* _What is expected_: Copy the listing in full and exactly, omitting its images.

══════════

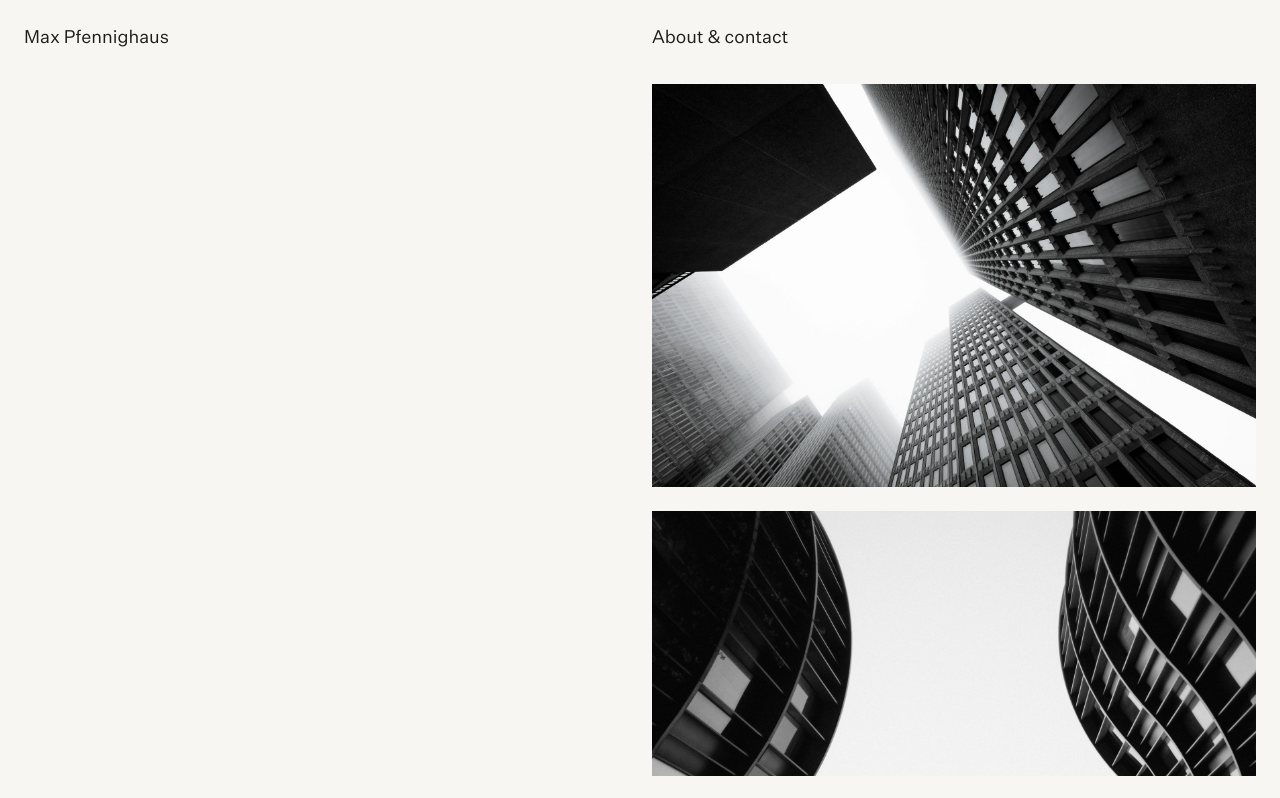
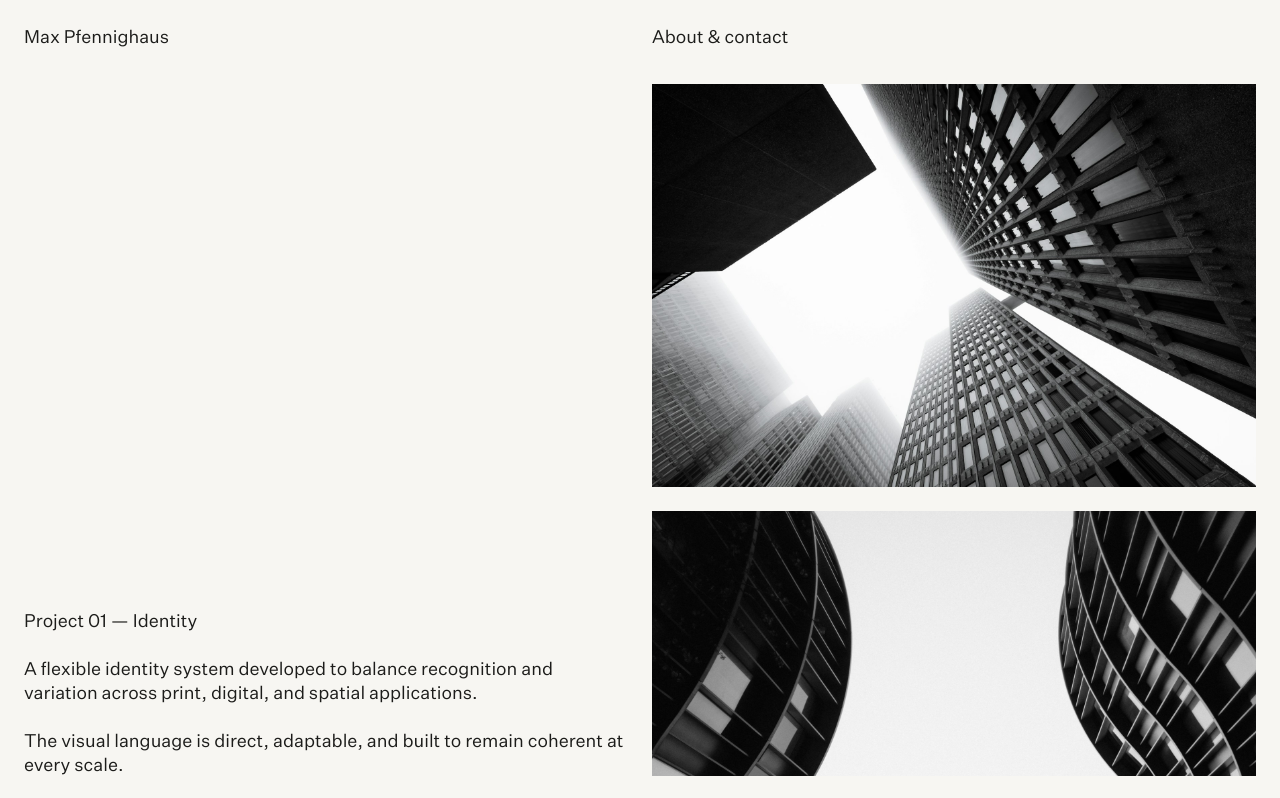
Before and after one commit to mxpf/make-placid-portfolio, a Next.js app: page /projects/project-01 in a window 1280 px wide. Shown: the top 798 px of the page. Built offline with nearby package versions, Linux system fonts and the light colour scheme.

Commit message:
Keep project description fixed on desktop

```diff
--- a/app/globals.css
+++ b/app/globals.css
@@ -171,7 +171,7 @@ iframe {
   gap: var(--spacing-2);
   min-height: 100vh;
   padding: var(--header-height) 24px calc(var(--rail-height) * 2);
-  animation: page-in 320ms ease both;
+  animation: project-page-in 320ms ease both;
 }
 
 .project-summary-column {
@@ -393,6 +393,12 @@ iframe {
   }
 }
 
+@keyframes project-page-in {
+  from {
+    opacity: 0;
+  }
+}
+
 @media (max-width: 767px) {
   .site-header {
     position: relative;
```
Also changed, not shown: 1 other file (tests, documents, lock files or other folders).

══════════

* _Answer to this exercise_:
Before and after one commit to mxpf/make-placid-portfolio, a Next.js app: page /projects/project-01 in a window 1280 px wide. Shown: the top 798 px of the page. Built offline with nearby package versions, Linux system fonts and the light colour scheme.

Commit message:
Keep project description fixed on desktop

```diff
--- a/app/globals.css
+++ b/app/globals.css
@@ -171,7 +171,7 @@ iframe {
   gap: var(--spacing-2);
   min-height: 100vh;
   padding: var(--header-height) 24px calc(var(--rail-height) * 2);
-  animation: page-in 320ms ease both;
+  animation: project-page-in 320ms ease both;
 }
 
 .project-summary-column {
@@ -393,6 +393,12 @@ iframe {
   }
 }
 
+@keyframes project-page-in {
+  from {
+    opacity: 0;
+  }
+}
+
 @media (max-width: 767px) {
   .site-header {
     position: relative;
```
Also changed, not shown: 1 other file (tests, documents, lock files or other folders).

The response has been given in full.